**ACTIVITY:** Print every line from the start of the data, and when you reach the line with "Co-Authored-By: Claude Sonnet", include it and stop. Pictures are not part of the copy.
==================================================
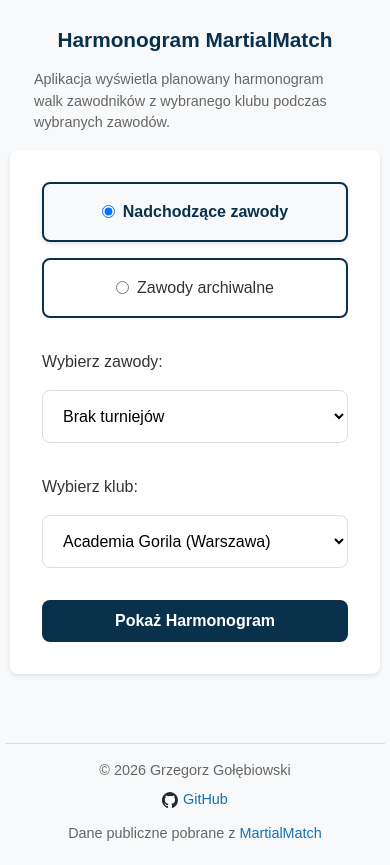
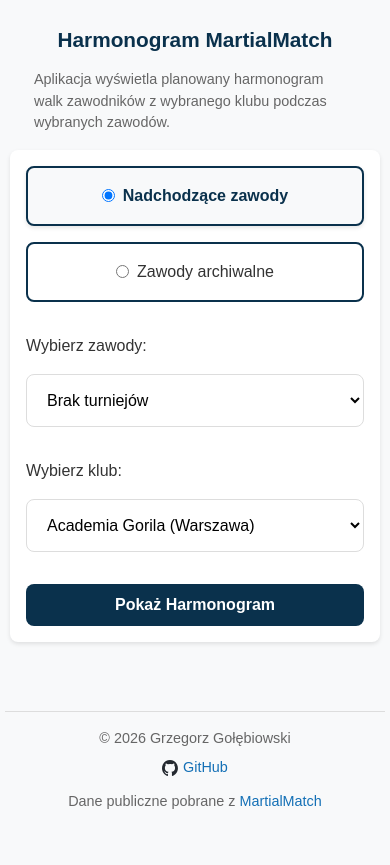
Before and after one commit to gregg127/martialmatch-scraper, a FastAPI app: page / in a window 390 px wide. After the commit the page ends 809 px from the top, so only its background shows below. Run offline with FastAPI, Linux system fonts and the light colour scheme; data that the repository does not hold is empty.

Commit message:
Reduce form-container padding on mobile
Co-Authored-By: Claude Sonnet 4.6 <noreply@anthropic.com>

```diff
--- a/app/webapp/static/css/style.css
+++ b/app/webapp/static/css/style.css
@@ -366,6 +366,10 @@ button {
     }
 
     /* Form Adjustments */
+    .form-container {
+        padding: var(--space);
+    }
+
     .form-group {
         gap: 8px;
     }
```
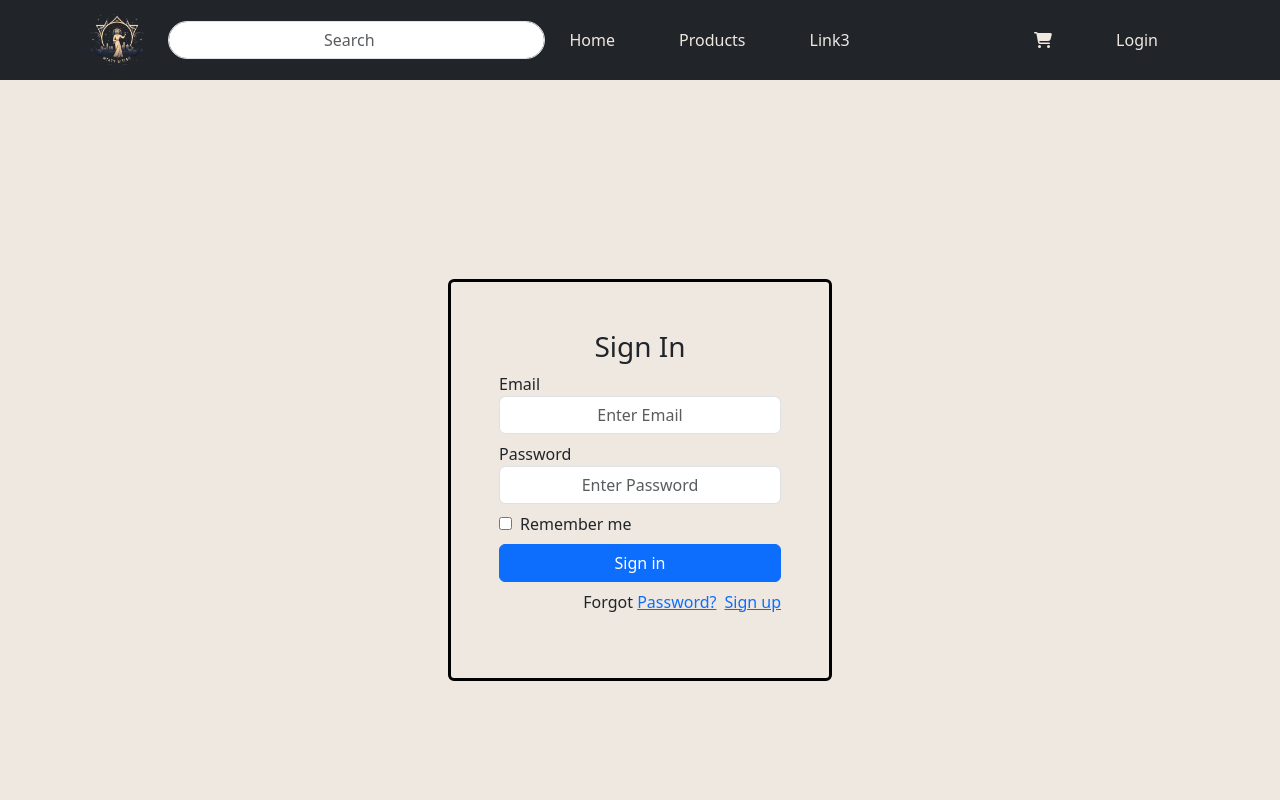
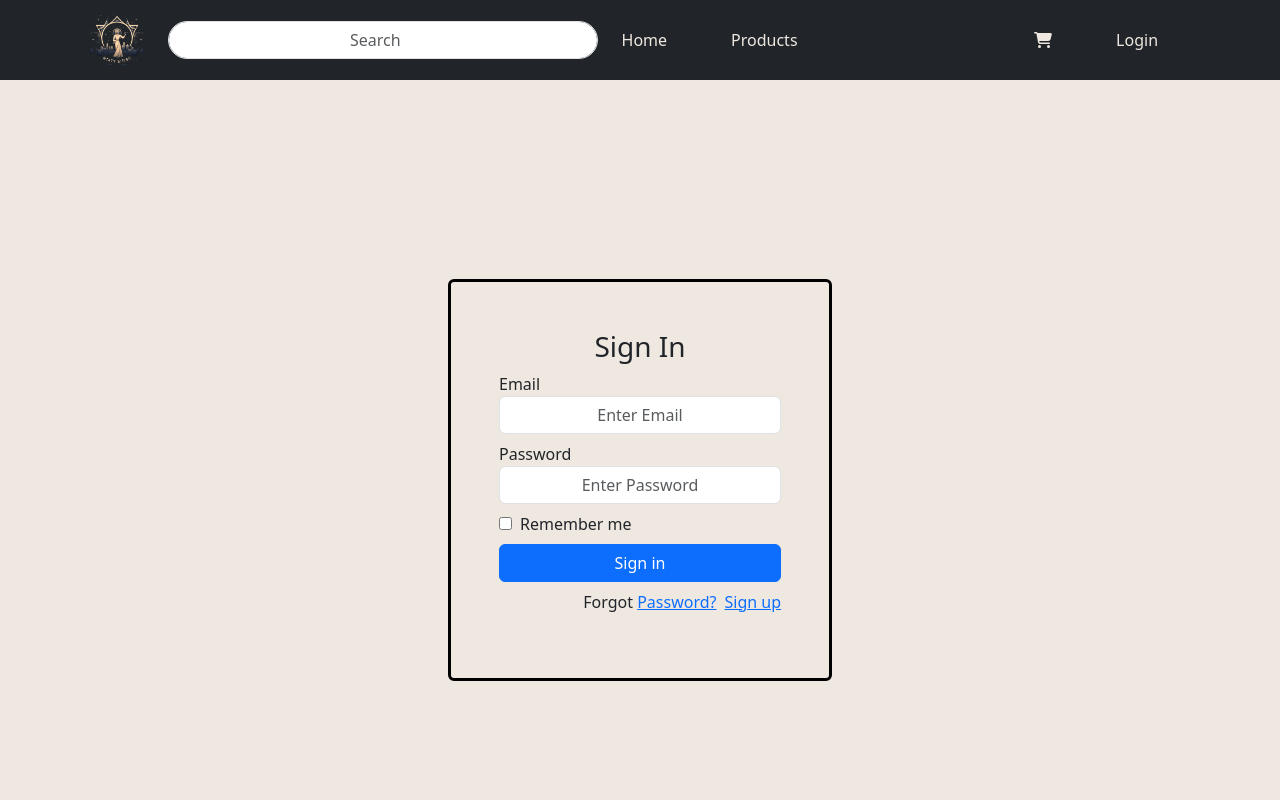
Before and after one commit to jorijoo/rest-personal-assignment, a React (Create React App) app: page /login in a window 1280 px wide. Shown: the top 800 px of the page. Built offline with nearby package versions, Linux system fonts and the light colour scheme; a web font is replaced by a local one.

Commit message:
bug fixes, login page for phones looks normal now. burger menu has alpha of about 60%. Link3 removed.
modified:   src/common/components/Login/Login.css
modified:   src/common/components/Navbar/Navbar.css
modified:   src/common/components/Navbar/Navbar.js

```diff
--- a/src/common/components/Login/Login.css
+++ b/src/common/components/Login/Login.css
@@ -5,14 +5,14 @@
     border-style: solid;
 }
 
-@media screen and (max-whidth: 800px) {
+@media screen and (max-width: 800px) {
     .form_container{
         width: 45%;
 
     }
 }
 
-@media screen and (max-whidth: 700px) {
+@media screen and (max-width: 700px) {
     .form_container{
         width: 65%;
     }
--- a/src/common/components/Navbar/Navbar.css
+++ b/src/common/components/Navbar/Navbar.css
@@ -58,7 +58,7 @@
   }
 
   .navbar-collapse {
-    background-color: #37394b;
+    background-color: #37394bbb;
     position: fixed;
     right: 0;
     top: 0;
--- a/src/common/components/Navbar/Navbar.js
+++ b/src/common/components/Navbar/Navbar.js
@@ -53,11 +53,6 @@ const Navbar = () => {
                 Products
               </NavLink>
             </li>
-            <li className="nav-item">
-              <NavLink to="/link3" className="nav-link" onClick={closeNavbar}>
-                Link3
-              </NavLink>
-            </li>
           </ul>
           <ul className="navbar-nav navbar-right">
             <li className="nav-item">
```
==================================================
**COMPLETED EXERCISE:**
Before and after one commit to gregg127/martialmatch-scraper, a FastAPI app: page / in a window 390 px wide. After the commit the page ends 809 px from the top, so only its background shows below. Run offline with FastAPI, Linux system fonts and the light colour scheme; data that the repository does not hold is empty.

Commit message:
Reduce form-container padding on mobile
Co-Authored-By: Claude Sonnet 4.6 <noreply@anthropic.com>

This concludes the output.